(DATASET EXCERPTS begins)

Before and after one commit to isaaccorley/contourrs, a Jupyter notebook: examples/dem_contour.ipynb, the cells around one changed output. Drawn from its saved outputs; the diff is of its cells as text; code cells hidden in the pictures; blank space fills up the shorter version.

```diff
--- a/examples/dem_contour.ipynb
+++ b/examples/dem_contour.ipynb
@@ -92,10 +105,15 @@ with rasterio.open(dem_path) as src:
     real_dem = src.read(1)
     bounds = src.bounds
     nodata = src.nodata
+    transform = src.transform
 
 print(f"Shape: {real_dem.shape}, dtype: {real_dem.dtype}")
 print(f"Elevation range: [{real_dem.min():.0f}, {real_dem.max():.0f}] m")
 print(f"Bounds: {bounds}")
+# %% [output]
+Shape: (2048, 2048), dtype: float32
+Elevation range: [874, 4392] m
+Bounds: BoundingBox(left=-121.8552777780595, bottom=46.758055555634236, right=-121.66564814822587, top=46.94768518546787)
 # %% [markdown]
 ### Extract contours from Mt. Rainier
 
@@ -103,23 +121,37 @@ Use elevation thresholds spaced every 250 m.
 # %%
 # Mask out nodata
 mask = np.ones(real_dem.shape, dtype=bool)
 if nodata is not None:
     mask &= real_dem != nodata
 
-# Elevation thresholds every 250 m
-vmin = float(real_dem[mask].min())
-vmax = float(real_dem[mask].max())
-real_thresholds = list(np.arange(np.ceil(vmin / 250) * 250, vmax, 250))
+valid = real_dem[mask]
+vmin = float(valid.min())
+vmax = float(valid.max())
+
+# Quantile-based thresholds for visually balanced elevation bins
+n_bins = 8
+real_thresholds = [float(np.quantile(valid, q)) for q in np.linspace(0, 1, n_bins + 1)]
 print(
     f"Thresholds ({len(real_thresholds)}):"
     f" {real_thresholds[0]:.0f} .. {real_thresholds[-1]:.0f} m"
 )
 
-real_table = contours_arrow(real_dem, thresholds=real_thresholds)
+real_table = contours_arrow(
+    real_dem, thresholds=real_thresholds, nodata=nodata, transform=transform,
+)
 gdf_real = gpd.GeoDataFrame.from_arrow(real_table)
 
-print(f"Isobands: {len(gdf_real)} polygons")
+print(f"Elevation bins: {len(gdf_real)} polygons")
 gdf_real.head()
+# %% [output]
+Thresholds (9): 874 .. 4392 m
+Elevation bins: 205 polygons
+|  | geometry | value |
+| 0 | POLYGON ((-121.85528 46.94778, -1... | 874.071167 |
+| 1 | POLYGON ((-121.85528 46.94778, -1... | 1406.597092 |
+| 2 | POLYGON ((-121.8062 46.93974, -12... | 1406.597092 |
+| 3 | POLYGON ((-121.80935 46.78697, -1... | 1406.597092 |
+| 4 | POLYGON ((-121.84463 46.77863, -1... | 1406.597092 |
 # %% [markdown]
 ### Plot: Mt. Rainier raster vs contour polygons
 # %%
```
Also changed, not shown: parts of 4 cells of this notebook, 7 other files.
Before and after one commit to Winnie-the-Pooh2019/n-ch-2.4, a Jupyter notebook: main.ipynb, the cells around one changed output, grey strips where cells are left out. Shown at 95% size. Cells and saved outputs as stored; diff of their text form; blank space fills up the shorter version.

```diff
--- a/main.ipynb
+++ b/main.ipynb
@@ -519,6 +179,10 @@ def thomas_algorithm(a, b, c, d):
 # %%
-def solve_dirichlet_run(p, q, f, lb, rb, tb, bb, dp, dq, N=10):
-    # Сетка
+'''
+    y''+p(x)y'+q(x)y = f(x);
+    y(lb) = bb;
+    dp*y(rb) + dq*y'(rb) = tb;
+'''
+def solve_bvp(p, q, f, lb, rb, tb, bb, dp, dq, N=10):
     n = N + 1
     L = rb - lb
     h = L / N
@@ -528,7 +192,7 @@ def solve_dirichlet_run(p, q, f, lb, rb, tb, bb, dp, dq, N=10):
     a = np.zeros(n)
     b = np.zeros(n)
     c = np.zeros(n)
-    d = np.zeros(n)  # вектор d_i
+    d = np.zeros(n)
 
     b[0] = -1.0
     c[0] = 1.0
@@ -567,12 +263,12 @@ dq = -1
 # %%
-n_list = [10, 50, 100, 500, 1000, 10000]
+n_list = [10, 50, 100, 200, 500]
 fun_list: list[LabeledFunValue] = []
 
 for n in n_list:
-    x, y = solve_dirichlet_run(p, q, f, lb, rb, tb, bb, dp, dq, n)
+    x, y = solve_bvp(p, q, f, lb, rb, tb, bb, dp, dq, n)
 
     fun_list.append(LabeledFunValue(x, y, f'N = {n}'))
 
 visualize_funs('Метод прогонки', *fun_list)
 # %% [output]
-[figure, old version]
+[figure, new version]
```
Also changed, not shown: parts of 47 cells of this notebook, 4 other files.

(DATASET EXCERPTS ends)

INSTRUCTIONS FOR THE TASK ▸ Give a word-for-word copy of the records.

WRITTEN RESPONSE ▸
Before and after one commit to isaaccorley/contourrs, a Jupyter notebook: examples/dem_contour.ipynb, the cells around one changed output. Drawn from its saved outputs; the diff is of its cells as text; code cells hidden in the pictures; blank space fills up the shorter version.

```diff
--- a/examples/dem_contour.ipynb
+++ b/examples/dem_contour.ipynb
@@ -92,10 +105,15 @@ with rasterio.open(dem_path) as src:
     real_dem = src.read(1)
     bounds = src.bounds
     nodata = src.nodata
+    transform = src.transform
 
 print(f"Shape: {real_dem.shape}, dtype: {real_dem.dtype}")
 print(f"Elevation range: [{real_dem.min():.0f}, {real_dem.max():.0f}] m")
 print(f"Bounds: {bounds}")
+# %% [output]
+Shape: (2048, 2048), dtype: float32
+Elevation range: [874, 4392] m
+Bounds: BoundingBox(left=-121.8552777780595, bottom=46.758055555634236, right=-121.66564814822587, top=46.94768518546787)
 # %% [markdown]
 ### Extract contours from Mt. Rainier
 
@@ -103,23 +121,37 @@ Use elevation thresholds spaced every 250 m.
 # %%
 # Mask out nodata
 mask = np.ones(real_dem.shape, dtype=bool)
 if nodata is not None:
     mask &= real_dem != nodata
 
-# Elevation thresholds every 250 m
-vmin = float(real_dem[mask].min())
-vmax = float(real_dem[mask].max())
-real_thresholds = list(np.arange(np.ceil(vmin / 250) * 250, vmax, 250))
+valid = real_dem[mask]
+vmin = float(valid.min())
+vmax = float(valid.max())
+
+# Quantile-based thresholds for visually balanced elevation bins
+n_bins = 8
+real_thresholds = [float(np.quantile(valid, q)) for q in np.linspace(0, 1, n_bins + 1)]
 print(
     f"Thresholds ({len(real_thresholds)}):"
     f" {real_thresholds[0]:.0f} .. {real_thresholds[-1]:.0f} m"
 )
 
-real_table = contours_arrow(real_dem, thresholds=real_thresholds)
+real_table = contours_arrow(
+    real_dem, thresholds=real_thresholds, nodata=nodata, transform=transform,
+)
 gdf_real = gpd.GeoDataFrame.from_arrow(real_table)
 
-print(f"Isobands: {len(gdf_real)} polygons")
+print(f"Elevation bins: {len(gdf_real)} polygons")
 gdf_real.head()
+# %% [output]
+Thresholds (9): 874 .. 4392 m
+Elevation bins: 205 polygons
+|  | geometry | value |
+| 0 | POLYGON ((-121.85528 46.94778, -1... | 874.071167 |
+| 1 | POLYGON ((-121.85528 46.94778, -1... | 1406.597092 |
+| 2 | POLYGON ((-121.8062 46.93974, -12... | 1406.597092 |
+| 3 | POLYGON ((-121.80935 46.78697, -1... | 1406.597092 |
+| 4 | POLYGON ((-121.84463 46.77863, -1... | 1406.597092 |
 # %% [markdown]
 ### Plot: Mt. Rainier raster vs contour polygons
 # %%
```
Also changed, not shown: parts of 4 cells of this notebook, 7 other files.
Before and after one commit to Winnie-the-Pooh2019/n-ch-2.4, a Jupyter notebook: main.ipynb, the cells around one changed output, grey strips where cells are left out. Shown at 95% size. Cells and saved outputs as stored; diff of their text form; blank space fills up the shorter version.

```diff
--- a/main.ipynb
+++ b/main.ipynb
@@ -519,6 +179,10 @@ def thomas_algorithm(a, b, c, d):
 # %%
-def solve_dirichlet_run(p, q, f, lb, rb, tb, bb, dp, dq, N=10):
-    # Сетка
+'''
+    y''+p(x)y'+q(x)y = f(x);
+    y(lb) = bb;
+    dp*y(rb) + dq*y'(rb) = tb;
+'''
+def solve_bvp(p, q, f, lb, rb, tb, bb, dp, dq, N=10):
     n = N + 1
     L = rb - lb
     h = L / N
@@ -528,7 +192,7 @@ def solve_dirichlet_run(p, q, f, lb, rb, tb, bb, dp, dq, N=10):
     a = np.zeros(n)
     b = np.zeros(n)
     c = np.zeros(n)
-    d = np.zeros(n)  # вектор d_i
+    d = np.zeros(n)
 
     b[0] = -1.0
     c[0] = 1.0
@@ -567,12 +263,12 @@ dq = -1
 # %%
-n_list = [10, 50, 100, 500, 1000, 10000]
+n_list = [10, 50, 100, 200, 500]
 fun_list: list[LabeledFunValue] = []
 
 for n in n_list:
-    x, y = solve_dirichlet_run(p, q, f, lb, rb, tb, bb, dp, dq, n)
+    x, y = solve_bvp(p, q, f, lb, rb, tb, bb, dp, dq, n)
 
     fun_list.append(LabeledFunValue(x, y, f'N = {n}'))
 
 visualize_funs('Метод прогонки', *fun_list)
 # %% [output]
-[figure, old version]
+[figure, new version]
```
Also changed, not shown: parts of 47 cells of this notebook, 4 other files.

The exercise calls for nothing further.